BB: My dad worked in Matamoros, Mexico, so we often crossed the border. One of the mainstays of our tours was Salvador, a jewelry store that has been in business for over fifty years. The founder was a jeweler who created most of the pieces himself, and when he passed away his daughter continued to run the shop. Many of the pieces I bought ânewâ when I was a teenager in the 80s were vintage â but never worn â designs from the 50s and 60s â which were still part of Salvador’s inventory. It was more than a jewelry store; it was a family business and very personal. That’s where my sister and I got our ears pierced.
TM: Whether it’s a locket, bracelet or signet ring, your collection is highly symbolic, with symbols of protection, integrity, karma and resilience, to name a few. -ones. Why do you think the symbolism behind Foundrae’s pieces has touched customers so deeply?
BB: My connection to symbolism has always been there. Symbols help convey our innate desire for growth and self-expression; many of the symbols we use date back thousands of years. But I think they particularly resonate right now because it’s a time of transition, which makes people think more. In transition, people are more motivated to find what speaks to them and what fulfills them, to better align with their life purpose.
TM: For many, wearing Foundrae’s modern heirlooms can help people “adapt” to life’s challenges. Can you elaborate?
BB: The symbols serve as reminders that everything you want is already inside of you. Too often we rush through our days, checking off our tasks, and fail to reflect on what is truly important to us. The medallions you choose to represent who you are remind us of our purpose and help inspire our next chapters. I want people to feel connected and empowered, to realize that they are not alone in their desire to live a more meaningful and fulfilling life, but also that they are completely empowered to create this for themselves.
TM: What symbols do you like right now?
BB: For the past year and a half, I’ve been concentrating on symbols in threes. We shared “Mind Body Soul”, a new symbol of wholeness [a medallion depicting three rays of light and three stages of the moon]. It is rich in symbolism and inspiration. The beauty of symbols and images is that their meanings are layered: one image can say what it takes a thousand words to describe. The three stages of the moon represent time, but since lunar energy is considered feminine, it also represents three stages of life: maiden, mother, elder. Traditionally, people say âoldâ instead of âelder,â but unfortunately the old woman has so much negativity associated with her. Instead, I want people to recognize that being called an elder is an honorary title, a title we all aspire to have and respect. It is a privilege to be an alumnus, but also a responsibility as alumni pass on incredibly valuable information and experience to the next generation. The three paths that lead to the three stages of the moon are paths of ascension. I see them as representing âmind, body, soul,â which are aspects of our lives that we need to move forward simultaneously in order to achieve wholeness. All of this can seem really daunting, and then you see the “elder” moon and remember that our mothers’ mothers have all climbed these paths before us, in much more difficult conditions.

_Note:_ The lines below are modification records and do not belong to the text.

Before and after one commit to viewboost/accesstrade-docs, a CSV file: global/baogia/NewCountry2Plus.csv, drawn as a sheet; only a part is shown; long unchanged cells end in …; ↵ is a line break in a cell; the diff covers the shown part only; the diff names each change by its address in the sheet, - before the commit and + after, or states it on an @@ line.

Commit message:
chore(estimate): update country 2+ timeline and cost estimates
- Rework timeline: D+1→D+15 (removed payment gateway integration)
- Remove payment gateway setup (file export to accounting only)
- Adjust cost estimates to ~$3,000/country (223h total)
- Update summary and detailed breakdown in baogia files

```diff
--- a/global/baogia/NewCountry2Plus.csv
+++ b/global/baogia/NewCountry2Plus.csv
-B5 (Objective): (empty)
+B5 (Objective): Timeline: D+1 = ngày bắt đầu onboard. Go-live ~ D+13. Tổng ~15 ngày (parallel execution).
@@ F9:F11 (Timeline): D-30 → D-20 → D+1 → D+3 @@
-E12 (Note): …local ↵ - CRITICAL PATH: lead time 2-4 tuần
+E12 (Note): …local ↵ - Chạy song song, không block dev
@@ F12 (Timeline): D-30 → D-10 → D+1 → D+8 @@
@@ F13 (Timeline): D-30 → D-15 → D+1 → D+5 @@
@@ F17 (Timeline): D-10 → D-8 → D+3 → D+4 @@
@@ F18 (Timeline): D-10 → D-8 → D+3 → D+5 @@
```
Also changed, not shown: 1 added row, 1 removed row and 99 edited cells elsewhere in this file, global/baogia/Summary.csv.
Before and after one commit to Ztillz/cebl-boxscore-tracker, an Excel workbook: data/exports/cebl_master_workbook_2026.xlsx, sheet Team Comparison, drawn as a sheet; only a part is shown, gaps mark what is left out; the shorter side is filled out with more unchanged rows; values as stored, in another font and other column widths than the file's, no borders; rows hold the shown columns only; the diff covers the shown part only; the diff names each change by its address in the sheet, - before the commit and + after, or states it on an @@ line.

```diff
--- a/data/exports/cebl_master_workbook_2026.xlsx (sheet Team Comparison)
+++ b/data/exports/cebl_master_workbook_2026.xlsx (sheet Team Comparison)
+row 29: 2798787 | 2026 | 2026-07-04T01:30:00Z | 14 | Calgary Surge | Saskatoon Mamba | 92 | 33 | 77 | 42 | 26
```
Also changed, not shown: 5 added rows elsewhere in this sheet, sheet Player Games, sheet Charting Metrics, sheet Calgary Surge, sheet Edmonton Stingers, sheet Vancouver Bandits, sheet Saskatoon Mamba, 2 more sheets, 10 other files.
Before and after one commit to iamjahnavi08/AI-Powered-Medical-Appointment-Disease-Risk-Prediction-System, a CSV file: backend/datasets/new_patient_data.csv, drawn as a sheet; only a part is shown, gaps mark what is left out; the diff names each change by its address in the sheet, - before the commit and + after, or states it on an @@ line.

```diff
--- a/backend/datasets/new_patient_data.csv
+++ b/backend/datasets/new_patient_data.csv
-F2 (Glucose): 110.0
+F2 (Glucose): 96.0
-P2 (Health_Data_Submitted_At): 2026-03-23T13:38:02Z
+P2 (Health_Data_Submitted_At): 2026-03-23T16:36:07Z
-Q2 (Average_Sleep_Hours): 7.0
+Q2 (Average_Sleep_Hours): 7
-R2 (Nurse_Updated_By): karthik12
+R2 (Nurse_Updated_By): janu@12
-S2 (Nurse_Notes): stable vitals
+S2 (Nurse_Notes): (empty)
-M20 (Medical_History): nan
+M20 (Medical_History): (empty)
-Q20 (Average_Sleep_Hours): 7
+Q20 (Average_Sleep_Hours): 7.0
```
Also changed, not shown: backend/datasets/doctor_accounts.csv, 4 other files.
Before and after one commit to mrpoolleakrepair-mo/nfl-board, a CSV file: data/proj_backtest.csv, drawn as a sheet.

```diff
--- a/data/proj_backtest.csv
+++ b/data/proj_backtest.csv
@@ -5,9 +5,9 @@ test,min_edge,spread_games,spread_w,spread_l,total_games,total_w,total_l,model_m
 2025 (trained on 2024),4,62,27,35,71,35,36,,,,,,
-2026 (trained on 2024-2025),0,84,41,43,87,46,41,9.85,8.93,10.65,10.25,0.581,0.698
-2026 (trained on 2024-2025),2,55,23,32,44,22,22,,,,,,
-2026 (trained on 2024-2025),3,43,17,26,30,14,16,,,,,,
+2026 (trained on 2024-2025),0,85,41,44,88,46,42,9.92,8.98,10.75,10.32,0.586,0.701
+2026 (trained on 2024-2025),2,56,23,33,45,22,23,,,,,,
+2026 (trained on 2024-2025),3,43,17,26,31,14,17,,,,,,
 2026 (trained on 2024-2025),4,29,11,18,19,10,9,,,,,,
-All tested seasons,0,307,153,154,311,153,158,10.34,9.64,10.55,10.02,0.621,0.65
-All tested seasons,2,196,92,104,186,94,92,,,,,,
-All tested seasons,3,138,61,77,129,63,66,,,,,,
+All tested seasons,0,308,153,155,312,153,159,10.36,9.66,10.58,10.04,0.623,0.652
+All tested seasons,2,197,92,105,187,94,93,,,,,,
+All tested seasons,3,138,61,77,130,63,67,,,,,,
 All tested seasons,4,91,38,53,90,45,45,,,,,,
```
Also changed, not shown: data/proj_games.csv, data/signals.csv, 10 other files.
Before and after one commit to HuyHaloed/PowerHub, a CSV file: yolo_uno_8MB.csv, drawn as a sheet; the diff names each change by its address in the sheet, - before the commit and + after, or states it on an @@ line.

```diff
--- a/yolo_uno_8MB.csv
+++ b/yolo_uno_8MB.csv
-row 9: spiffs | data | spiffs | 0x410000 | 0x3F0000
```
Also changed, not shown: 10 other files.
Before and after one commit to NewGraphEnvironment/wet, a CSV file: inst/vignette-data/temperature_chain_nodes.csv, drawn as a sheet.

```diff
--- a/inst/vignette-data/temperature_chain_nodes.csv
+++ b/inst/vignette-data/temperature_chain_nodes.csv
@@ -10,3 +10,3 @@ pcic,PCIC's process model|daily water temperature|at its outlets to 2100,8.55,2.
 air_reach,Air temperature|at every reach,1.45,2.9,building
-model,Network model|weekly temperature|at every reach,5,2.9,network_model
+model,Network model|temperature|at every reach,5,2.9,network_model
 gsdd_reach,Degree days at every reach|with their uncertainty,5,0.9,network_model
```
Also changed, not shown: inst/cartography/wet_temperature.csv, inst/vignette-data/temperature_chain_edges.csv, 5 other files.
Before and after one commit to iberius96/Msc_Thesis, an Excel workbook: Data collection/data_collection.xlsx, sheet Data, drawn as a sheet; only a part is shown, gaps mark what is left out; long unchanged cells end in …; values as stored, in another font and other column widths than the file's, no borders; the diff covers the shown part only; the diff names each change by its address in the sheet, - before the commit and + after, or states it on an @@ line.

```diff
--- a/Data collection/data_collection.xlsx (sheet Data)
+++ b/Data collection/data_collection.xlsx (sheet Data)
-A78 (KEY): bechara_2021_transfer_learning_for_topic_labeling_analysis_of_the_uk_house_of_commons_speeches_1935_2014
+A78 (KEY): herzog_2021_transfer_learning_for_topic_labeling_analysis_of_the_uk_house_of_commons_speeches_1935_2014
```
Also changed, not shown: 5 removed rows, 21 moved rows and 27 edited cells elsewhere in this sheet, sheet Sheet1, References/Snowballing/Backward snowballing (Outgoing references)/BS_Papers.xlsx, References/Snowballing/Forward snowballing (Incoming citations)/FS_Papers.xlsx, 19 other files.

TM: You recently collaborated with the famous Italian ceramist Laboratorio Paravicini on a new collection of homeware and tableware. How did it happen?
BB: Costanza Paravicini is the founder, and when she found out that we were planning to visit Positano, a part of Italy we had never seen before, she immediately recommended that we stay at the hotel owned by her sister and brother-in-law, Le Sirenuse. . The trip was steeped in history and natural beauty. It was very humbling and reminded me that the world is so big and how much I have never seen. This feeling of respect translates into new pieces.